━━━ DATA FOR PROCESSING ━━━

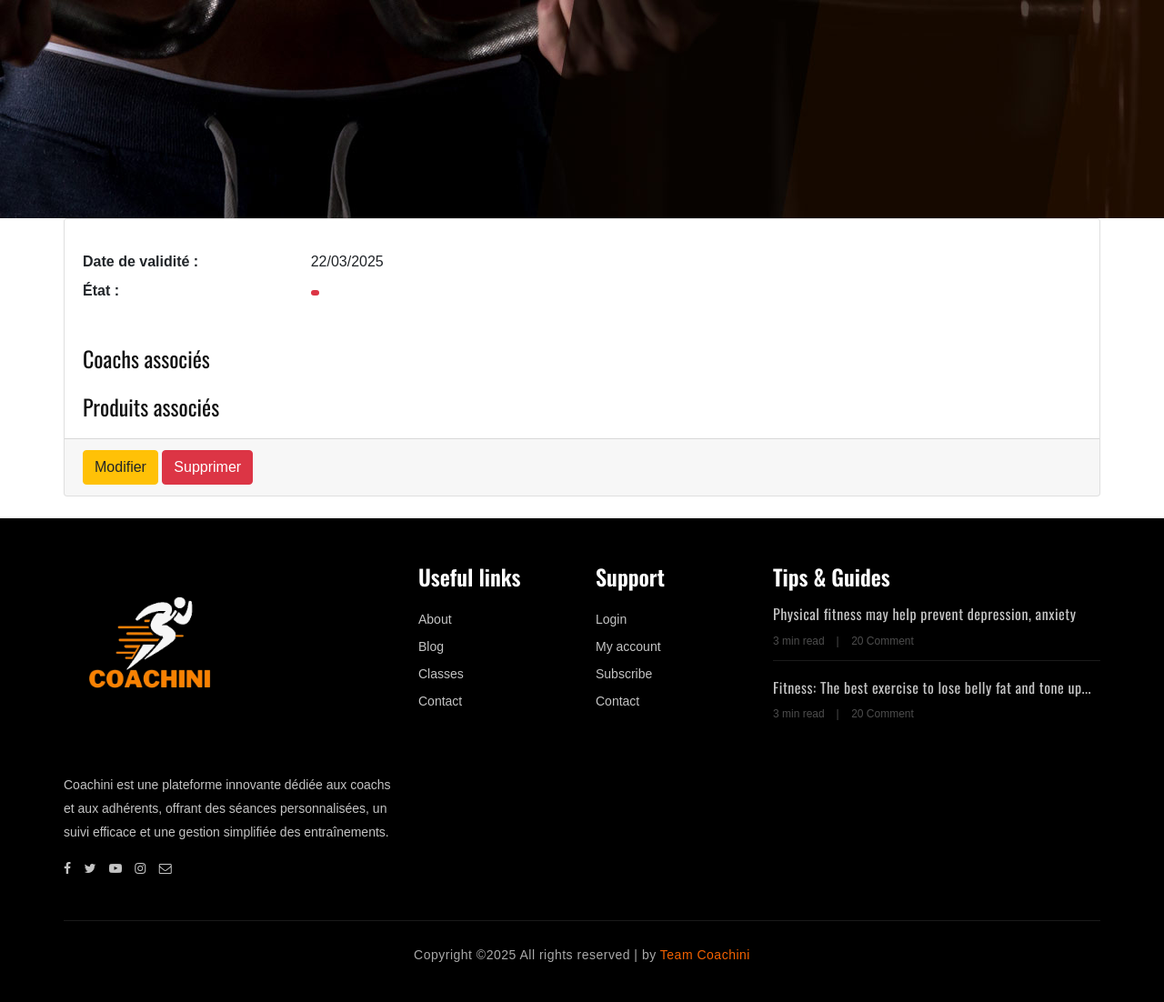
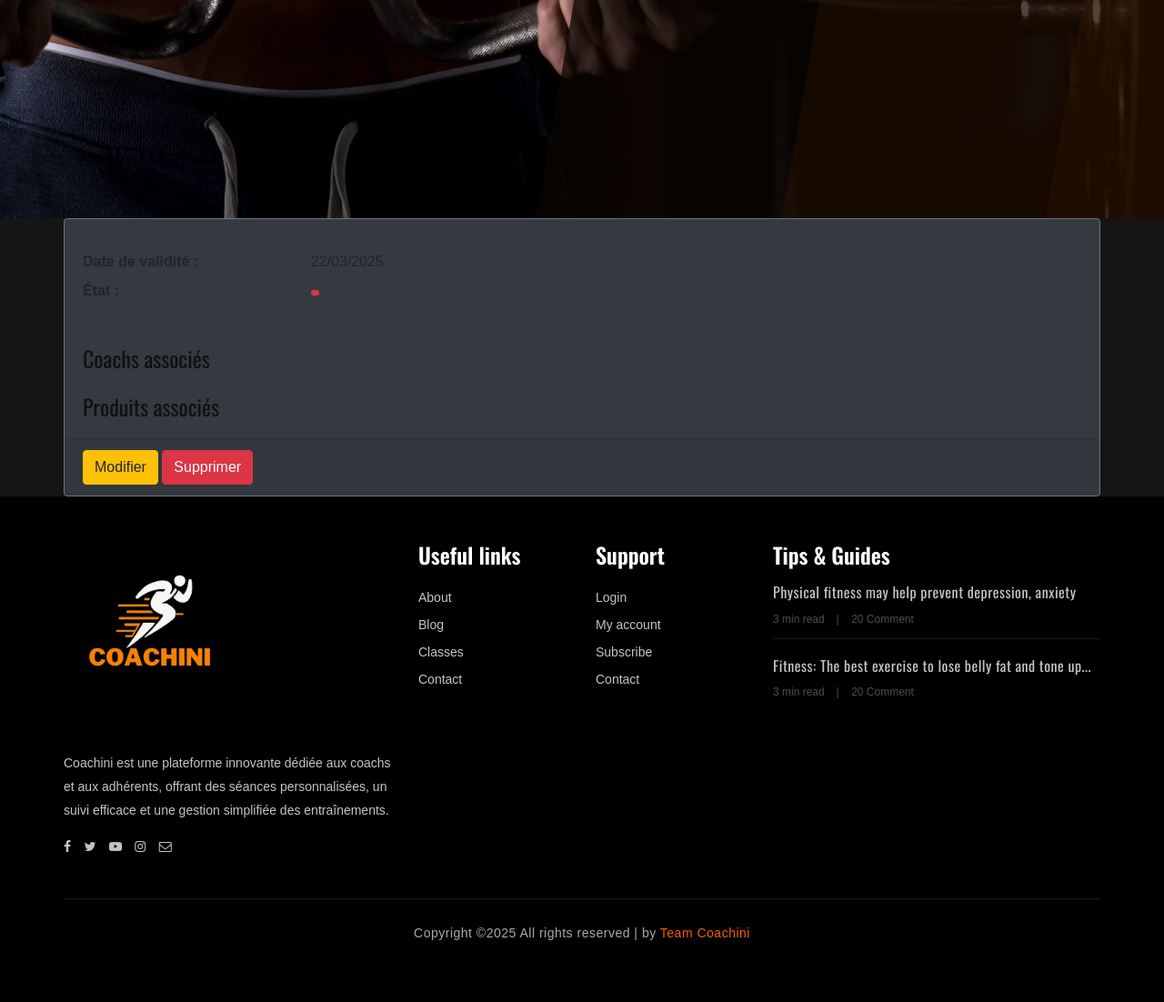
Before and after one commit to housssemm/PI_DEV_symfony, a Symfony app: template templates/offre/OffreDetails.html.twig in a window 1280 px wide. Shown: the part 800-1902 px from the top of the page at 91% size. After the commit the page ends 1834 px from the top, so only its background shows below. Run offline with Twig, Linux system fonts and the light colour scheme; the template is opened without the code that fills it, so the values that code supplies are empty; some libraries are stand-ins or nearby versions; some web fonts are replaced.

Commit message:
gestion houssem + gestion maissa + gestion baha v2

```diff
--- a/templates/offre/OffreDetails.html.twig
+++ b/templates/offre/OffreDetails.html.twig
@@ -3,10 +3,19 @@
 {% block title %}Détails de l'Offre - {{ offre.nom }}{% endblock %}
 
 {% block body %}
+    <style>
+        body{
+            background: #151515;
+        }
+        .page-title{
+            color: #fff;
+
+        }
+    </style>
     <div class="container">
         <h1 class="page-title">{{ offre.nom }}</h1>
 
-        <div class="card mb-4">
+        <div class="card h-100 bg-dark border-secondary">
             <div class="card-body">
                 <div class="row">
                     <div class="col-md-8">
--- a/templates/offre/UpdateOffre.html.twig
+++ b/templates/offre/UpdateOffre.html.twig
@@ -3,6 +3,12 @@
 {% block title %}Modifier l'Offre - {{ offre.nom }}{% endblock %}
 
 {% block body %}
+    <style>
+        body{
+            background: #151515;
+        }
+
+    </style>
     <div class="container py-4">
         <h1 class="text-white mb-4 d-flex align-items-center gap-2">
             <i class="bi bi-pencil-square text-warning"></i>
```
Also changed, not shown: templates/offre/ListOffre.html.twig (+9 -0 lines).
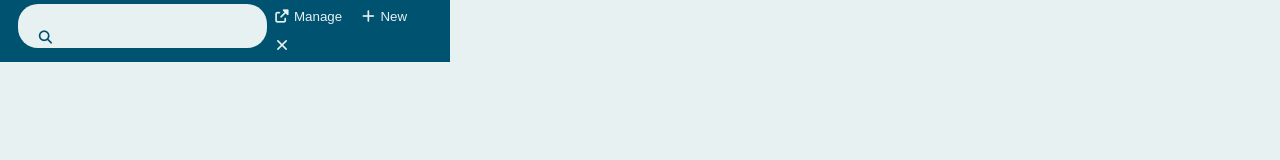
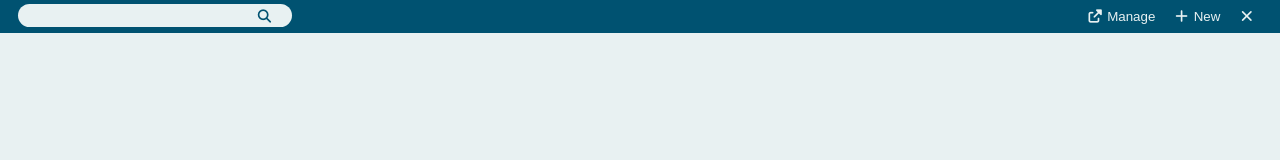
Before and after one commit to akubi0w1/page-note, a website built with webpack: page src/popup/index.html in a window 1280 px wide. Built offline with nearby package versions, Linux system fonts and the light colour scheme.

Commit message:
fix popup design

```diff
--- a/src/assets/sass/popup.scss
+++ b/src/assets/sass/popup.scss
@@ -16,6 +16,8 @@ body {
   margin: 0;
   background-color: $base-color;
   width: $popup-width;
+  position: relative;
+  min-height: 40px;
 }
 
 .h1, .h2, .h3, .h4, .h5, .h6 {
@@ -80,6 +82,9 @@ body {
 }
 
 .header {
+  position: fixed;
+  top: 0;
+  z-index: 100;
   background-color: $accent-color;
   width: 100%;
   color: $base-color;
@@ -114,6 +119,8 @@ body {
 
 .content {
   background-color: $base-color;
+  top: 30px;
+  position: relative;
 }
 
 .note {
--- a/src/background/background.js
+++ b/src/background/background.js
@@ -10,6 +10,7 @@ chrome.runtime.onInstalled.addListener(function () {
     "contexts": ["all"],
     "onclick": chrome.contextMenus.onClicked.addListener(function(info, tab) {
       chrome.tabs.get(tab.id, function(tab) {
+        // TODO: utilに書き出し
         chrome.tabs.sendMessage(
           tab.id,
           { type: MESSAGE_TYPE.OPEN_ADD_NOTE_WINDOW, payload: {} }
@@ -74,6 +75,7 @@ chrome.runtime.onInstalled.addListener(function () {
         break;
       case MESSAGE_TYPE.GET_NOTE_BY_URL:
         const note = await noteRepo.getByURL(msg.payload.url);
+        // TODO: utilに書き出し
         chrome.tabs.query({ active: true, currentWindow: true }, function (tabs) {
           chrome.tabs.sendMessage(
             tabs[0].id,
--- a/src/popup/popup.js
+++ b/src/popup/popup.js
@@ -21,7 +21,6 @@ import { chromeSendMessage, isHitToSearchNote, getColorCodeForLabel } from "../c
           let keywords = form.keyword.value
             .split(" ")
             .filter(keyword => keyword !== "");
-          console.log(keywords);
           if (!keywords.length) {
             clearNoteList();
             renderNoteList(noteList);
@@ -200,6 +199,7 @@ document.getElementById("close-btn").onclick = function() {
  * AddNoteのイベントを追加
  */
 document.getElementById("add-note-btn").onclick = function () {
+  // TODO: utilに書き出し
   chrome.tabs.query({ active: true, currentWindow: true }, function (tabs) {
     chrome.tabs.sendMessage(
       tabs[0].id,
```
Also changed, not shown: src/assets/css/popup.css.
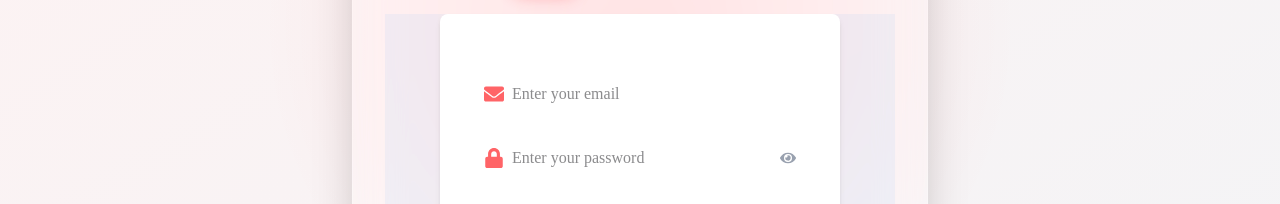
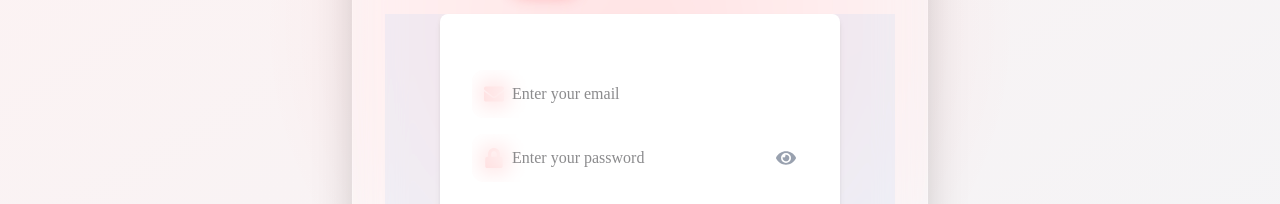
Before and after one commit to Arjun140205/Bleed-for-a-Cause, a React (Vite) app in the folder client/: page /login in a window 1280 px wide. Shown: the part 374-578 px from the top of the page. Built offline with nearby package versions, Linux system fonts and the light colour scheme.

Commit message:
Auth: Updated LoginForm component

```diff
--- a/client/src/components/Auth/LoginForm.jsx
+++ b/client/src/components/Auth/LoginForm.jsx
@@ -5,8 +5,6 @@ import StarButton from "../ui/StarButton";
 import { toast } from "react-toastify";
 import { useNavigate } from "react-router-dom";
 import BASE_URL from "../../apiConfig";
-import TextInput from "../ui/TextInput";
-import PasswordInput from "../ui/PasswordInput";
 
 const LoginForm = ({ title, color, submit, userType }) => {
   const navigate = useNavigate();
@@ -106,18 +104,17 @@ const LoginForm = ({ title, color, submit, userType }) => {
             whileFocus="focus"
             className="relative mb-4"
           >
-            <TextInput
-              label={null}
+            <div className="absolute inset-y-0 left-0 pl-3 flex items-center pointer-events-none">
+              <FaEnvelope className="h-5 w-5 text-red-400" />
+            </div>
+            <input
               type="email"
               value={email}
               onChange={(e) => setEmail(e.target.value)}
               required
+              className="block w-full pl-10 pr-3 py-3 border-0 bg-white/50 dark:bg-gray-800/50 backdrop-blur-md rounded-xl focus:ring-2 focus:ring-red-500 transition-all duration-300"
               placeholder="Enter your email"
-              className="pl-10 pr-3 py-3 border-0 bg-white/50 dark:bg-gray-800/50 backdrop-blur-md rounded-xl focus:ring-2 focus:ring-red-500 transition-all duration-300"
             />
-            <div className="absolute inset-y-0 left-0 pl-3 flex items-center pointer-events-none">
-              <FaEnvelope className="h-5 w-5 text-red-400" />
-            </div>
           </motion.div>
 
           <motion.div
@@ -125,17 +122,28 @@ const LoginForm = ({ title, color, submit, userType }) => {
             whileFocus="focus"
             className="relative mb-6"
           >
-            <PasswordInput
-              label={null}
+            <div className="absolute inset-y-0 left-0 pl-3 flex items-center pointer-events-none">
+              <FaLock className="h-5 w-5 text-red-400" />
+            </div>
+            <input
+              type={showPassword ? "text" : "password"}
               value={password}
               onChange={(e) => setPassword(e.target.value)}
               required
+              className="block w-full pl-10 pr-12 py-3 border-0 bg-white/50 dark:bg-gray-800/50 backdrop-blur-md rounded-xl focus:ring-2 focus:ring-red-500 transition-all duration-300"
               placeholder="Enter your password"
-              className="pl-10 pr-12 py-3 border-0 bg-white/50 dark:bg-gray-800/50 backdrop-blur-md rounded-xl focus:ring-2 focus:ring-red-500 transition-all duration-300"
             />
-            <div className="absolute inset-y-0 left-0 pl-3 flex items-center pointer-events-none">
-              <FaLock className="h-5 w-5 text-red-400" />
-            </div>
+            <button
+              type="button"
+              onClick={() => setShowPassword(!showPassword)}
+              className="absolute inset-y-0 right-0 pr-3 flex items-center"
+            >
+              {showPassword ? (
+                <FaEyeSlash className="h-5 w-5 text-gray-400 hover:text-red-400 transition-colors" />
+              ) : (
+                <FaEye className="h-5 w-5 text-gray-400 hover:text-red-400 transition-colors" />
+              )}
+            </button>
           </motion.div>
         </div>
 
```
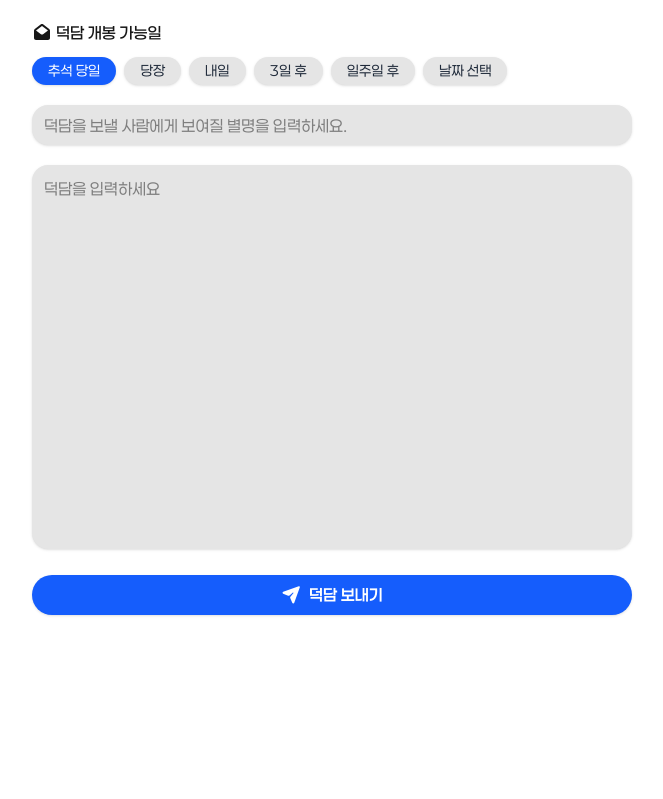
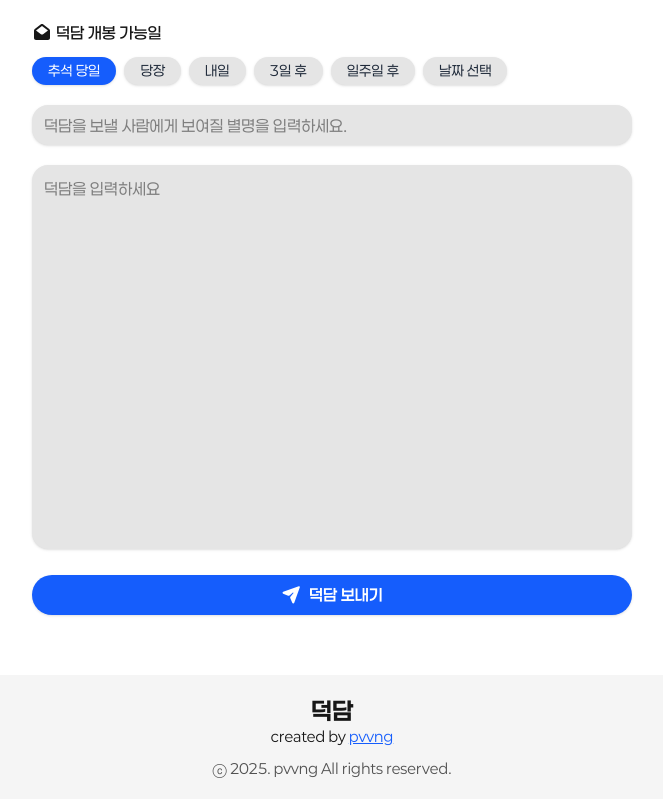
Before and after one commit to pvvng/deokdam, a Next.js app: page / in a window 1280 px wide. Shown: the part 1819-2618 px from the top of the page, without its empty margins (308-971 px from the left). Before the commit the page ends 2454 px from the top, so only its background shows below. Built offline with nearby package versions, Linux system fonts and the light colour scheme.

Commit message:
feat: footer

```diff
--- a/app/layout.tsx
+++ b/app/layout.tsx
@@ -8,6 +8,7 @@ import { paperlogy } from "./@fonts/paperlogy";
 import "./globals.css";
 import Navbar from "@/components/Navbar";
 import { KakaoProvider } from "@/components/Kakao";
+import Footer from "@/components/Footer";
 
 const geistSans = Geist({
   variable: "--font-geist-sans",
@@ -44,6 +45,7 @@ export default function RootLayout({
             <Navbar />
             {children}
           </div>
+          <Footer />
         </KakaoProvider>
       </body>
     </html>
--- /dev/null
+++ b/components/Footer/index.tsx
@@ -0,0 +1,24 @@
+import Link from "next/link";
+
+export default function Footer() {
+  return (
+    <footer className="w-full p-5 bg-neutral-100 mt-10 font-paperlogy">
+      <div className="w-full max-w-screen-sm mx-auto text-center">
+        <p className="font-bold text-2xl">덕담</p>
+        <p className="text-sm">
+          created by{" "}
+          <Link
+            href="https://github.com/pvvng"
+            target="_blank"
+            className="underline text-blue-600"
+          >
+            pvvng
+          </Link>
+        </p>
+        <p className="text-sm text-neutral-600 mt-3">
+          ⓒ 2025. pvvng All rights reserved.
+        </p>
+      </div>
+    </footer>
+  );
+}
--- a/components/Loader/index.tsx
+++ b/components/Loader/index.tsx
@@ -1,9 +1,11 @@
 export default function Loader() {
   return (
-    <div className="mt-15 flex flex-row justify-center gap-2 mx-auto">
-      <div className="sm:size-4 size-3 rounded-full bg-blue-600 animate-bounce"></div>
-      <div className="sm:size-4 size-3 rounded-full bg-blue-600 animate-bounce [animation-delay:-.3s]"></div>
-      <div className="sm:size-4 size-3 rounded-full bg-blue-600 animate-bounce [animation-delay:-.5s]"></div>
+    <div className="w-full h-100 flex justify-center items-center">
+      <div className="flex flex-row justify-center gap-2 mx-auto">
+        <div className="sm:size-4 size-3 rounded-full bg-blue-600 animate-bounce"></div>
+        <div className="sm:size-4 size-3 rounded-full bg-blue-600 animate-bounce [animation-delay:-.3s]"></div>
+        <div className="sm:size-4 size-3 rounded-full bg-blue-600 animate-bounce [animation-delay:-.5s]"></div>
+      </div>
     </div>
   );
 }
--- a/components/Modal/ShareDeokdam.tsx
+++ b/components/Modal/ShareDeokdam.tsx
@@ -19,7 +19,7 @@ export default function ShareDeokDamModal({
       <Overlay onClose={onClose}>
         <div
           onClick={(e) => e.stopPropagation()}
-          className="relative shrink-0 w-full max-w-80 aspect-square rounded-2xl bg-white
+          className="relative shrink-0 w-full max-w-80 aspect-square rounded-2xl
           font-paperlogy text-center overflow-hidden"
         >
           {/* content */}
```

━━━

**EXERCISE BRIEF**. The answer must consist of every line above that holds the string "PasswordInput", copied exactly.

**WORKED SOLUTION**.
-import PasswordInput from "../ui/PasswordInput";
-            <PasswordInput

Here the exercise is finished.